Pathos is the emotion a communicator tries to convey through oral or written communication. Communicators use pathos to convey empathy to their audience, to keep control over a situation, and to transfer emotion to an audience. Empathy is the most important aspect of pathos because it lets the audience know that the communicator understands their feelings. Additionally, a strong pathos will give the audience a sense that someone is in control of the situation. Empathy also lifts audience moral and encourages a positive mindset. A communicator, for example, can transfer passion for cleaning up an area after a tornado to the affected people to get the city back to normal. Whether a communicator is perceived as empathetic depends on whether the speaker is able to project appropriate feelings and sensitivity to a situation.
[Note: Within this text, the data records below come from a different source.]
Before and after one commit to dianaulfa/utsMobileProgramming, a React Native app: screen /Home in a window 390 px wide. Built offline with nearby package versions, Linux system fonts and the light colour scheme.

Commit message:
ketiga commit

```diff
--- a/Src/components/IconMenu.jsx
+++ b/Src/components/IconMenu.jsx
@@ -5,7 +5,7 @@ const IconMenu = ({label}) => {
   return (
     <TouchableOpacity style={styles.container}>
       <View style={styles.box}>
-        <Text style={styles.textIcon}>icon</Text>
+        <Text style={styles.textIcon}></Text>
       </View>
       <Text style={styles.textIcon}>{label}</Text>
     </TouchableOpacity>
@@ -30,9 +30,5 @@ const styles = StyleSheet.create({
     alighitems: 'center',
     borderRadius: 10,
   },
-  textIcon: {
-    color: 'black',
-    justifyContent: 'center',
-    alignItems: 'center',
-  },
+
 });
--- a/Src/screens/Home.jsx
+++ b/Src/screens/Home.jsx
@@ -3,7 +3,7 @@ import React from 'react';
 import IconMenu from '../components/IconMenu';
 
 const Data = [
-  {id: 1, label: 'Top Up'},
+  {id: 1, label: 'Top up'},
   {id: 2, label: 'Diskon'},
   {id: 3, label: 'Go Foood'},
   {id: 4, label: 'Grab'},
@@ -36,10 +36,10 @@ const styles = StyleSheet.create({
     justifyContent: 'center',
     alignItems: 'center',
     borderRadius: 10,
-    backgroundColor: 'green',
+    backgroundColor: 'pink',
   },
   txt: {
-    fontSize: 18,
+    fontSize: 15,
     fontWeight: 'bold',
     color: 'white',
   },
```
Empathy during Hurricane Katrina

When Hurricane Katrina hit New Orleans in the fall of 2005, the media portrayed the crisis with a sense of militarism and government incompetence. Waymer & Heath (2007) say that audiences look to organizations to explain crises, but in Katrina the explanation they received did not comfort them (p. 92). New Orleans was shown as a war zone, giving audiences a sense that the only way the city could ever get back to normal was with the help of the National Guard. The media wanted audiences to see the city this way because it revitalized the now fading sense of militarism in the United States since 9/11. This pathos of militarism and chaos also made it seem to audiences that the people of New Orleans were helpless, giving audiences a reason to think that the government was needed there more than they actually were.

The media also emphasized the looting of New Orleans. Despite that people of all ages and races were involved, the media displayed a pathos of racism and anger against young African American males. The fact that this was a dishonest representation did not matter to the media, as authors Tierney, Beve, and Kuligowski (2006) report: “…media treatments of disasters both reflect and reinforce broader societal and cultural trends, socially constructed metanarratives, and hegemonic discourse practices that support the status quo and the interest of the elites” (p.62). The pathos shown by the media during this crisis did not help the people of New Orleans because it was depressing and disheartening, giving them no hope that their city would ever get back to normal.